> [EXERCISE REQUIREMENTS] Please reproduce the entries exactly, skipping each picture.

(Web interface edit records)

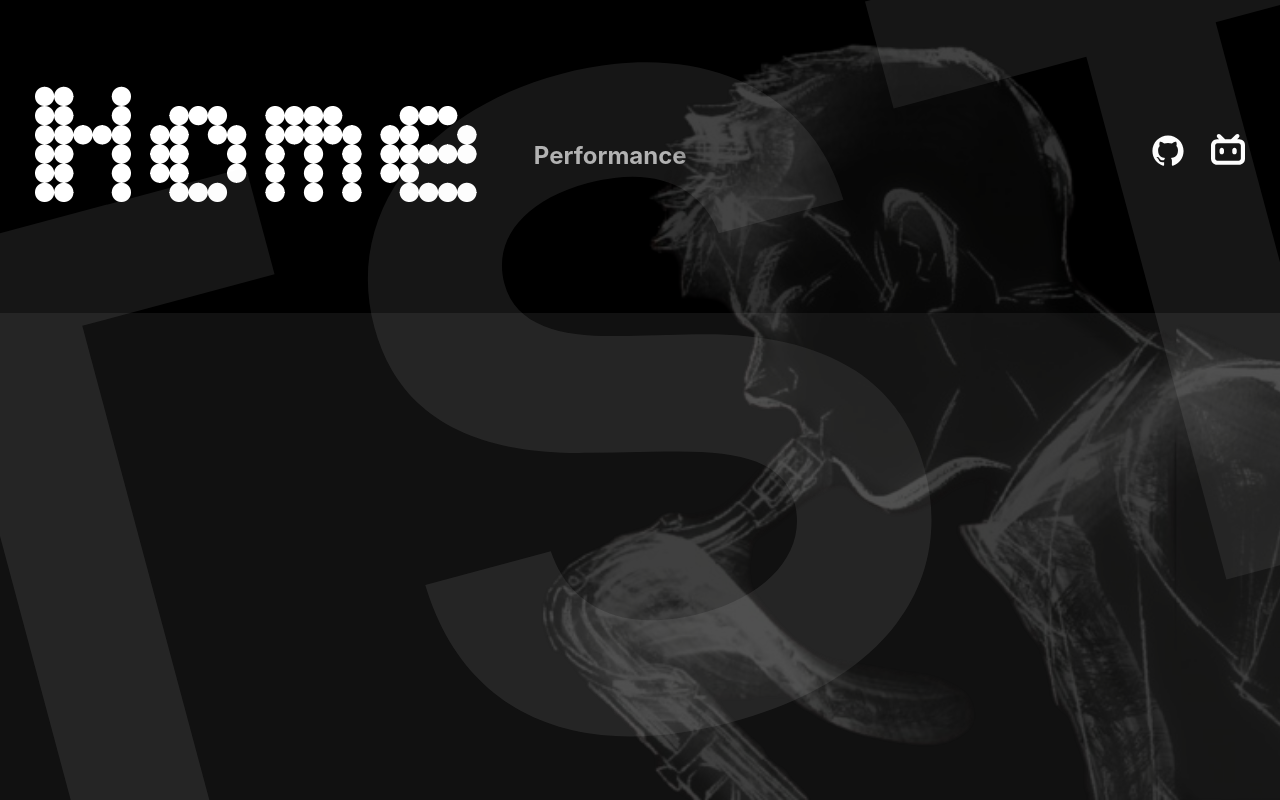
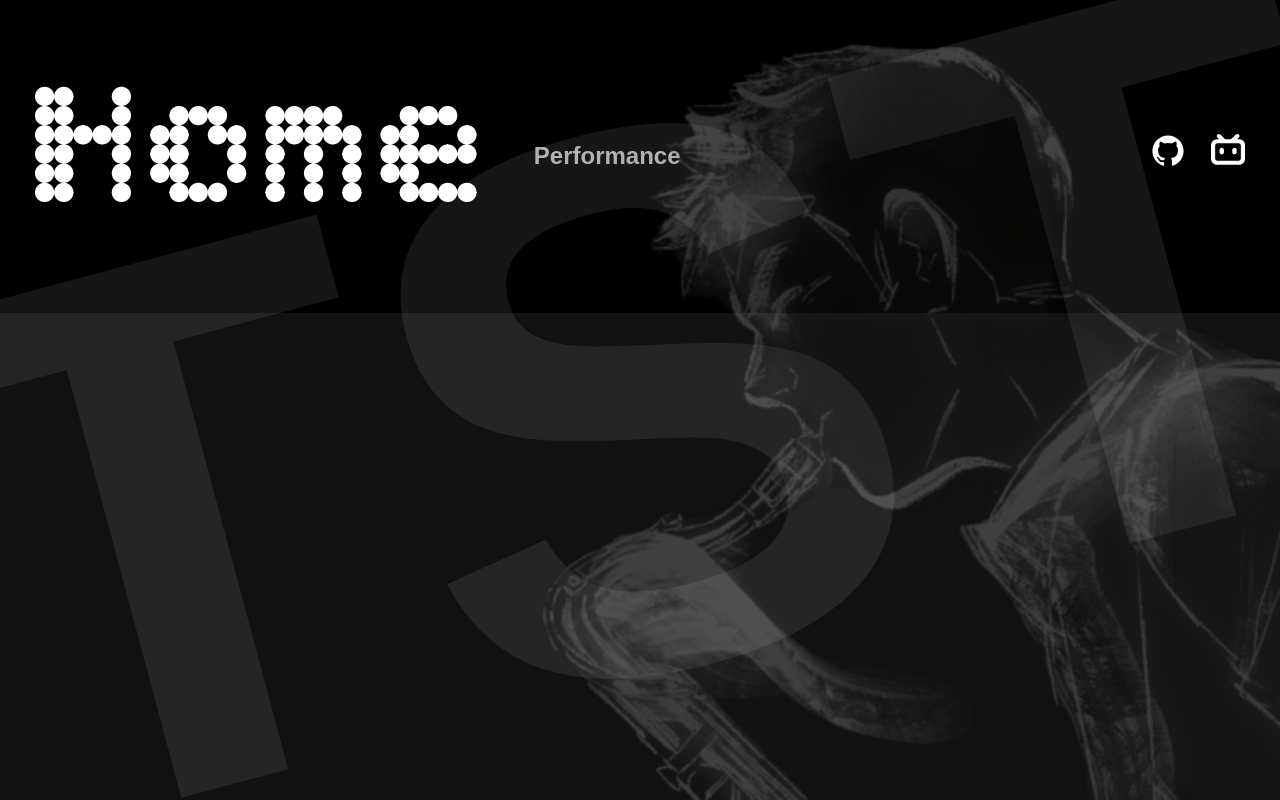
Before and after one commit to exxxdox/tst-web, a Vue app: page /#/ in a window 1280 px wide. Built offline with nearby package versions, Linux system fonts and the light colour scheme.

Commit message:
改个字体

```diff
--- a/src/assets/base.css
+++ b/src/assets/base.css
@@ -78,7 +78,9 @@ body {
     transition: color 0.5s,
     background-color 0.5s;
     line-height: 1.6;
-    font-family: ui-sans-serif,
+    font-family:
+    Arial,
+    ui-sans-serif,
     Inter,
     -apple-system,
     BlinkMacSystemFont,
--- a/src/views/Home.vue
+++ b/src/views/Home.vue
@@ -10,7 +10,7 @@
   position: fixed;
   top: 50%;
   left: 50%;
-  font-size: 70vw;
+  font-size: 60vw;
   text-align: center;
   font-weight: bold;
   transform: translate(-50%, -50%) rotate(-15deg);
```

> [YOUR SOLUTION]
Before and after one commit to exxxdox/tst-web, a Vue app: page /#/ in a window 1280 px wide. Built offline with nearby package versions, Linux system fonts and the light colour scheme.

Commit message:
改个字体

```diff
--- a/src/assets/base.css
+++ b/src/assets/base.css
@@ -78,7 +78,9 @@ body {
     transition: color 0.5s,
     background-color 0.5s;
     line-height: 1.6;
-    font-family: ui-sans-serif,
+    font-family:
+    Arial,
+    ui-sans-serif,
     Inter,
     -apple-system,
     BlinkMacSystemFont,
--- a/src/views/Home.vue
+++ b/src/views/Home.vue
@@ -10,7 +10,7 @@
   position: fixed;
   top: 50%;
   left: 50%;
-  font-size: 70vw;
+  font-size: 60vw;
   text-align: center;
   font-weight: bold;
   transform: translate(-50%, -50%) rotate(-15deg);
```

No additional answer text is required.